Following disclosures by security researchers of vulnerabilities in the last update of Java released in January, Oracle has rushed out ahead of schedule another bundle of fixes for the programming language.
The latest update, originally scheduled for release on February 19, contains 50 security fixes for 49 flaws that were exploitable remotely without authorization. That means they can be used on a network without the knowledge of a username and password.
Oracle said it updated early because one of the vulnerabilities addressed in the update is already being exploited in the wild.
"Due to the threat posed by a successful attack, Oracle strongly recommends that customers apply CPU fixes as soon as possible," the company warned in an update advisory.
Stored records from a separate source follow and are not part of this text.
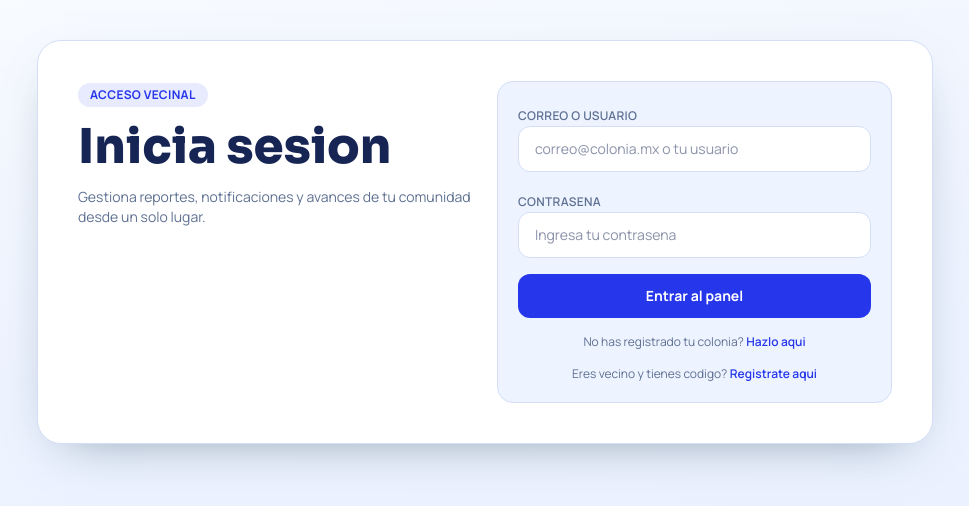
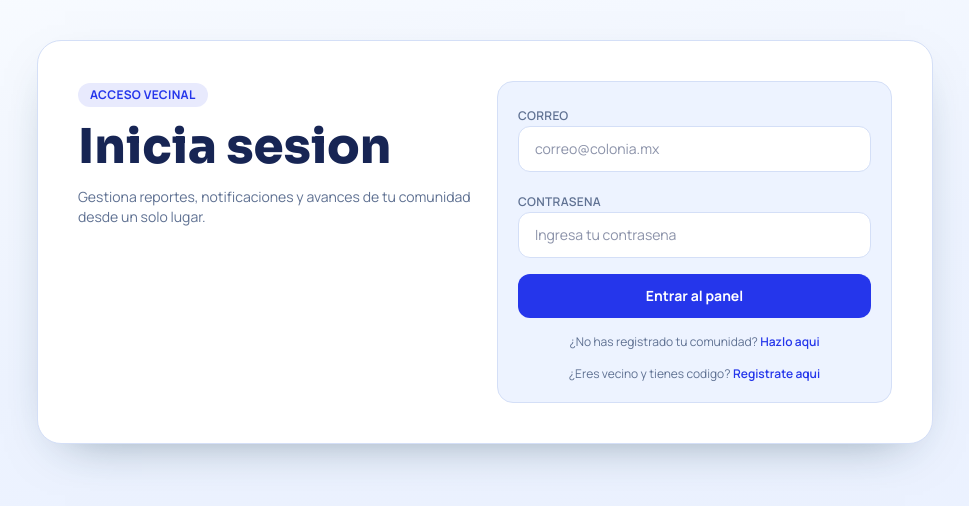
Before and after one commit to RaulHG-Dev/VeciReport, a React (Vite) app: page /login in a window 1280 px wide. Shown: the top 506 px of the page, without its empty margins (155-1124 px from the left). Built offline with nearby package versions, Linux system fonts and the light colour scheme.

Commit message:
cambios menores

```diff
--- a/src/components/common/ColonyInviteCard.tsx
+++ b/src/components/common/ColonyInviteCard.tsx
@@ -33,7 +33,7 @@ export const ColonyInviteCard = () => {
   }, [hasCode, joinPath])
 
   const inviteMessage = hasCode
-    ? `Unete a mi colonia en VeciReport con este codigo: ${inviteCode}. Registro: ${inviteUrl}`
+    ? `Unete a mi comunidad en VeciReport con este codigo: ${inviteCode}. Registro: ${inviteUrl}`
     : ''
 
   const copyInvite = async () => {
@@ -42,21 +42,8 @@ export const ColonyInviteCard = () => {
     }
 
     try {
-      if (navigator.clipboard?.writeText) {
-        await navigator.clipboard.writeText(inviteMessage)
-      } else {
-        const textArea = document.createElement('textarea')
-        textArea.value = inviteMessage
-        textArea.setAttribute('readonly', '')
-        textArea.style.position = 'absolute'
-        textArea.style.left = '-9999px'
-        document.body.appendChild(textArea)
-        textArea.select()
-        document.execCommand('copy')
-        document.body.removeChild(textArea)
-      }
-
-      setFeedback('Codigo copiado al portapapeles.')
+      await navigator.clipboard.writeText(inviteMessage);
+      setFeedback('Codigo copiado al portapapeles.');
     } catch {
       setFeedback('No se pudo copiar automaticamente. Intenta compartir directamente.')
     }
--- a/src/components/ui/NewReportCategoryStep.tsx
+++ b/src/components/ui/NewReportCategoryStep.tsx
@@ -14,7 +14,7 @@ export const NewReportCategoryStep = () => {
   const [isResolvingAddress, setIsResolvingAddress] = useState(false)
   const [isSubmitted, setIsSubmitted] = useState(false)
 
-  const apiKey = import.meta.env.VITE_LOCATIONIQ_API_KEY;
+  // const apiKey = import.meta.env.VITE_LOCATIONIQ_API_KEY;
   const urlApi = import.meta.env.VITE_URL_API;
 
   const selectedCategory = useMemo(
--- a/src/pages/public/JoinColonyPage.tsx
+++ b/src/pages/public/JoinColonyPage.tsx
@@ -61,12 +61,12 @@ export const JoinColonyPage = () => {
           </p>
           <h1 className="font-display text-5xl font-extrabold text-tertiary">Registro vecinal</h1>
           <p className="text-sm text-muted">
-            Ingresa el codigo unico de tu colonia y crea tu perfil para colaborar en reportes.
+            Ingresa el codigo unico de tu comunidad y crea tu perfil para colaborar en reportes.
           </p>
           <div className="rounded-xl border border-border bg-background px-4 py-3">
             <p className="text-xs font-semibold uppercase tracking-wide text-muted">Que necesitas</p>
             <ul className="mt-2 space-y-1 text-sm text-tertiary">
-              <li>Codigo de colonia compartido por el representante.</li>
+              <li>Codigo de comunidad compartido por el representante.</li>
               <li>Nombre completo para identificarte en la comunidad.</li>
               <li>Correo y contrasena para ingresar despues.</li>
             </ul>
@@ -75,7 +75,7 @@ export const JoinColonyPage = () => {
 
         <form onSubmit={handleSubmit} className="space-y-4 rounded-2xl border border-border bg-background p-5">
           <label className="block space-y-1">
-            <span className="text-xs font-semibold uppercase tracking-wide text-muted">Codigo de colonia</span>
+            <span className="text-xs font-semibold uppercase tracking-wide text-muted">Codigo de comunidad</span>
             <input
               required
               value={form.colonyCode}
--- a/src/pages/public/LoginPage.tsx
+++ b/src/pages/public/LoginPage.tsx
@@ -50,13 +50,13 @@ export const LoginPage = () => {
 
         <form onSubmit={handleSubmit} className="space-y-4 rounded-2xl border border-border bg-background p-5">
           <label className="block space-y-1">
-            <span className="text-xs font-semibold uppercase tracking-wide text-muted">Correo o usuario</span>
+            <span className="text-xs font-semibold uppercase tracking-wide text-muted">Correo</span>
             <input
               required
               value={form.identifier}
               onChange={(event) => setForm((prev) => ({ ...prev, identifier: event.target.value }))}
               className="w-full rounded-xl border border-border bg-white px-4 py-3 text-sm outline-none transition focus:border-secondary"
-              placeholder="correo@colonia.mx o tu usuario"
+              placeholder="correo@colonia.mx"
             />
           </label>
 
@@ -80,13 +80,13 @@ export const LoginPage = () => {
           </button>
 
           <p className="text-center text-xs text-muted">
-            No has registrado tu colonia?{' '}
+            ¿No has registrado tu comunidad?{' '}
             <Link to="/" className="font-semibold text-secondary hover:underline">
               Hazlo aqui
             </Link>
           </p>
           <p className="text-center text-xs text-muted">
-            Eres vecino y tienes codigo?{' '}
+            ¿Eres vecino y tienes codigo?{' '}
             <Link to="/unirse" className="font-semibold text-secondary hover:underline">
               Registrate aqui
             </Link>
```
Oracle rushed out a security fix for Java in January after the Department of Homeland Security's Computer Emergency Readiness Team (US-CERT) recommended the software be disabled by all its users because of security concerns. Those concerns involved a Zero Day vulnerability being exploited by toolkits created by cybercriminals and used to steal sensitive information from computers.
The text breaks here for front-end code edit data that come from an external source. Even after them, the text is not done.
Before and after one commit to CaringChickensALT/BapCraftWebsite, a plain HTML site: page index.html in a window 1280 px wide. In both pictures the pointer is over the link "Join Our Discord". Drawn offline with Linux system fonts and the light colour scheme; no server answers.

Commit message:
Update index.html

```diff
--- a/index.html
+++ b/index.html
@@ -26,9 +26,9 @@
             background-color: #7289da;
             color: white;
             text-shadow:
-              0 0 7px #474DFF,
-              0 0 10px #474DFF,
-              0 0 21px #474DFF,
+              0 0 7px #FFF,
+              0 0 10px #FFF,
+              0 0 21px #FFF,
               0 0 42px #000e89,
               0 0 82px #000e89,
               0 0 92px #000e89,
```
Even after release of that fix, Java 7 update 11, the agency still recommended turning off Java unless using it was absolutely necessary.
It rapidly became apparent that the 7u11 fix had missed its mark. Just days after its release a hacker began peddling in the online black market a pair of new Java Zero Day vulnerabilities for $5000 each.
Other hackers, perhaps lacking the skills to find vulnerabilities, began to exploit the headlines about Java's woes by mounting phishing expeditions offering fake updates of Oracle's programming language. After installation by a user, the fake update installs a back door to a system that allows a hacker to control it.
Flaws found in update
Java's misfortunes continued when later in the month Security Explorations, a Polish security firm with a history of finding security flaws in Java, discovered new vulnerabilities in the 7u11 update that could be exploited to avoid the program's sandbox—a programming technique used to isolate the damage malicious code can do to a system.
"These problems will continue until Oracle fixes the sandbox," Bitdefender Senior E-Threat Analyst Bogdan Botezatu said in an interview.
Botezatu was critical of how much Oracle relied put on users to maintain security in the 7u11 update.
For example, the update sets, by default, the highest security level for Java. At that level, whenever an unsigned Java applet tries to run in a browser, a message pops up cautioning a user that the app may be dangerous and that the user should proceed at their own risk.
Typically, users ignore such warnings because they find them annoying. That's particularly true for children who play Java games on the Web—a fact, Botezatu points out, not lost on digital desperadoes. "I've seen lots of websites running Java malware on pages that have been optimized with keywords targeted at children," he said.
With the latest Java update, Oracle may be trying to change its luck with the program. It appears to have skipped update 12 in its numbering scheme and designated the latest bundle of fixes Java 7 update 13.